NEW YORK, Feb 12 - In a squeak barely audible under the buzz of its human genome publication announcement, Celera said Monday that it has completed an initial assembly of the mouse genome using its whole genome assembly method.
The company, which began sequencing the mouse last April, said it has sequenced 15.8 million base pairs for 5.5X, or 99 percent, coverage of the genome for t hree strains of mouse: the 129/SvJ, DBA/2J, and A/J strains.
The company will now begin annotating the genome and will refine the assembly. The mouse database, which is available to academic and commercial subscribers, includes a mouse-human overlay of conserved regions.

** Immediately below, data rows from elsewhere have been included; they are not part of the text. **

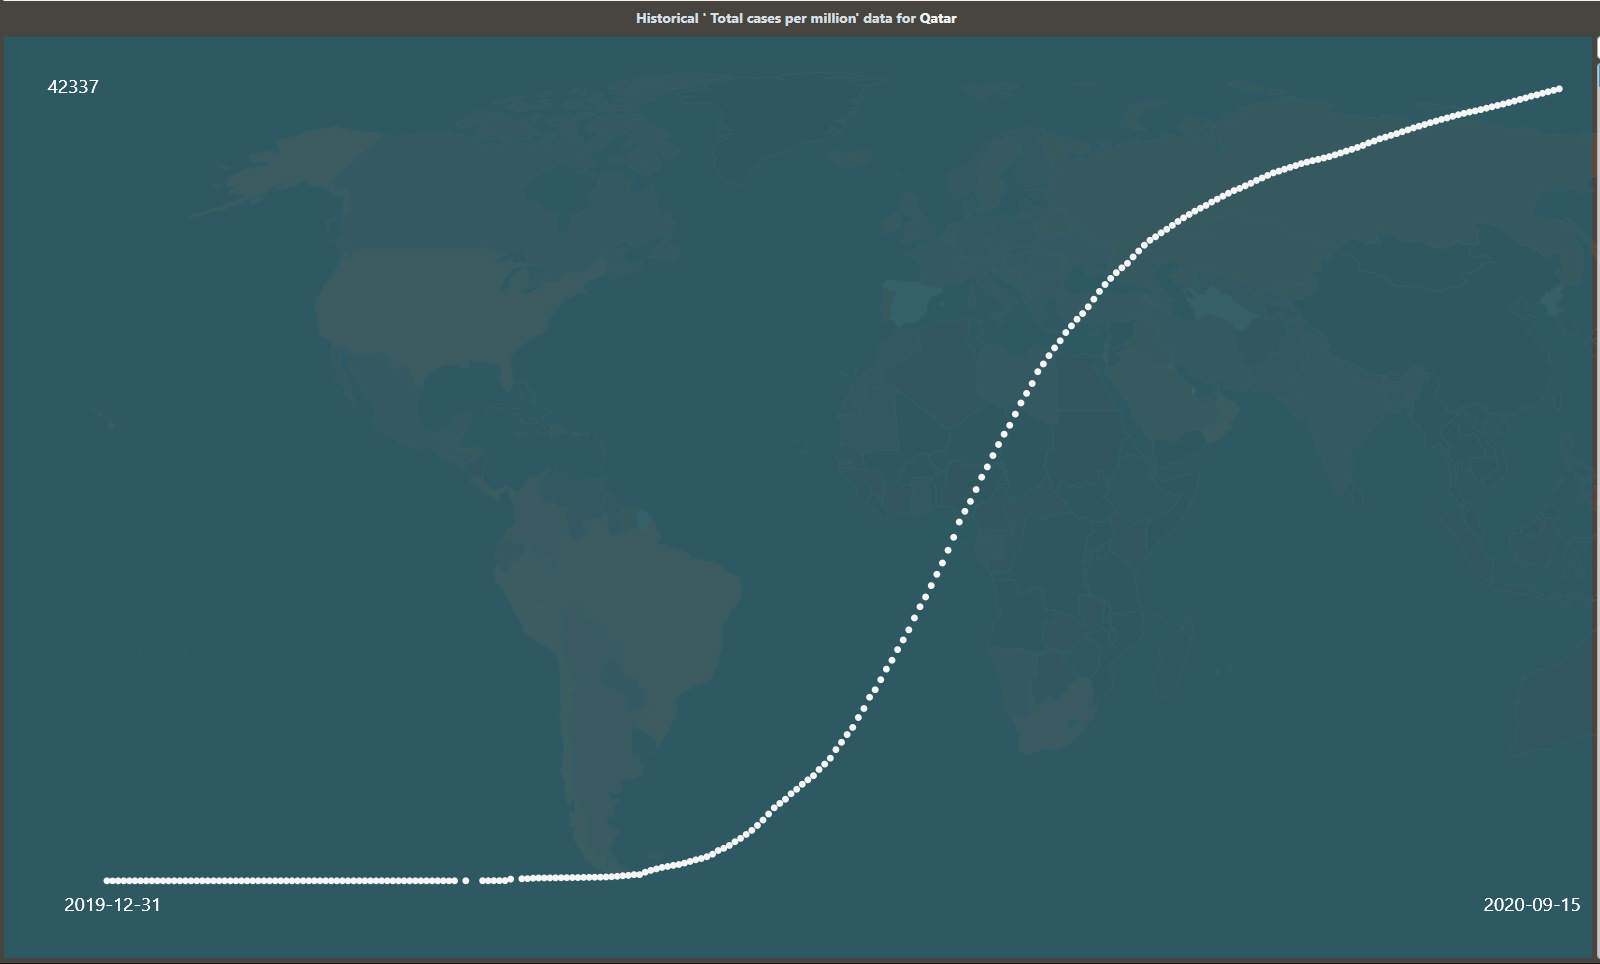
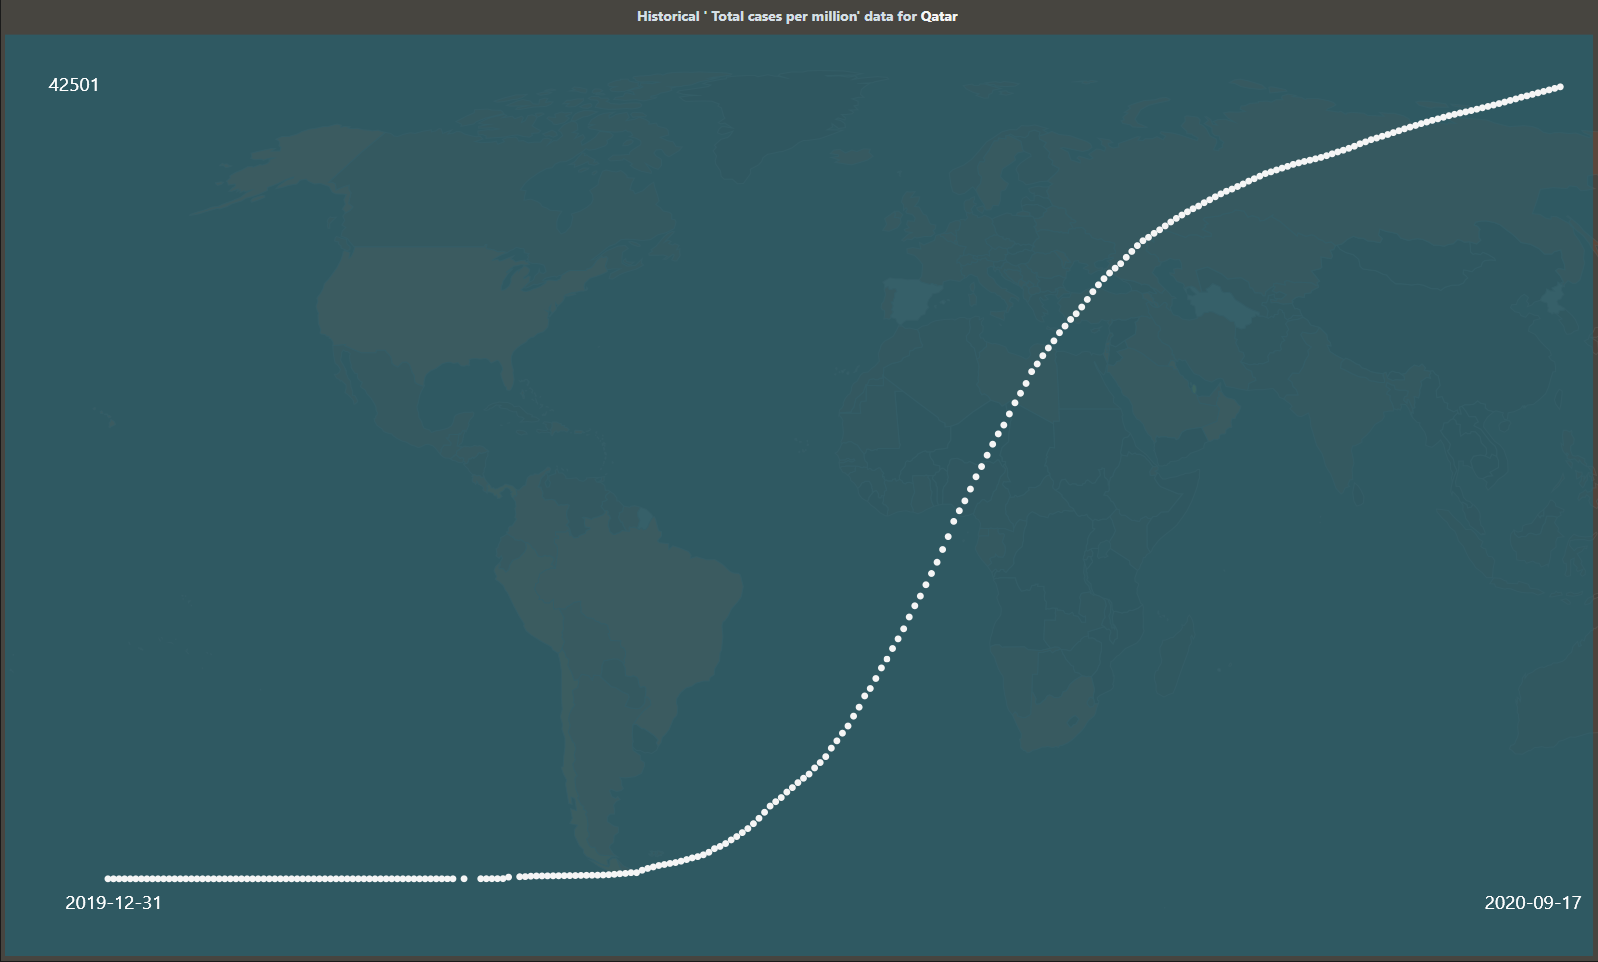
Update 20202-09-17

diff --git a/index.md b/index.md
@@ -9,17 +9,17 @@ Let's start with this graph for Qatar, which tops the list of countries ordered 
 
 ![Figure 1](/img/img002.png)
 
-It shows that in Qatar this indicator rose fast in May-June 2020 and then it slowed down towards a plateau. So, Qatar should be in pretty bad shape by now (Sep 2020) one would think, right? Not really. Let's have a look at <b>Active cases per million</b>.
+It shows that in Qatar this indicator rose fast in May-June 2020 and then it slowed down to a plateau. So, Qatar should be in pretty bad shape by now (Sep 2020) one would think, right? Not really. Let's have a look at <b>Active cases per million</b>.
 
 ![Figure 2](/img/img004.png)
 
-Notice how this indicator dropped dramatically after peaking out at the beginning of June. Let me rewrite this: after reaching around 12000 active cases/million on 2020-05-27, the value of this indicator dropped tenfold by mid July and remained stable. How is this possible? Let's have look at the <b>Positive rate</b>.
+Notice how this indicator dropped dramatically after peaking out at the beginning of June. Let me rewrite this: after reaching around 12000 active cases/million on 2020-05-27, this indicator dropped tenfold by mid July and remained stable since then. How is this possible? Let's have look at the <b>Positive rate</b>.
 
 ![Figure 3](/img/img003.png)
 
 It shows that Qatar successfully controlled the transmission of the disease beginning in July. <b>Active cases per million</b> dropped almost in sync with the <b>Positive rate</b>.
 
-Let's see what the situation was at the same time in a few other countries: Unites States, France, Spain, Netherlands, Sweden, and Israel. I chose these countries because they too are near the top on the <b>Active cases per million</b> list, as can be seen on the heat map.
+Let's see what the situation was at that time in a few other countries: Unites States, France, Spain, Netherlands, Sweden, and Israel. I chose these countries because they too are near the top on the <b>Active cases per million</b> list, as can be seen on the heat map.
 
 ![Figure 4](/img/img012.png)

Celera also has located numerous SNPs among the three mouse strains. It previously said it would compile these into a mouse SNP database that researchers who subscribe to Celera’s data can use to make sense out of their genomic data.
In October, when the company announced it had reached at milestone of 9.3 million base pairs of the mouse genome, it said it would rely mainly on sequence data from a rival public-private consortium to finish the project.
This consortium, whose members include MIT’s Whitehead Institute for Biomedical Research, Washington University School of Medicine in St. Louis, and the Sanger Center in the UK, began sequencing the C57BL6/J mouse, commonly called “Black 6,” in October.
This consortium initially said it would have 2.5X to 3X coverage of about 95 percent of the unassembled mouse genome by this February, but so far has made no official announcement of its progress.
Unofficially, researchers at the Sanger Center have said they are finished with their portion of the mouse genome.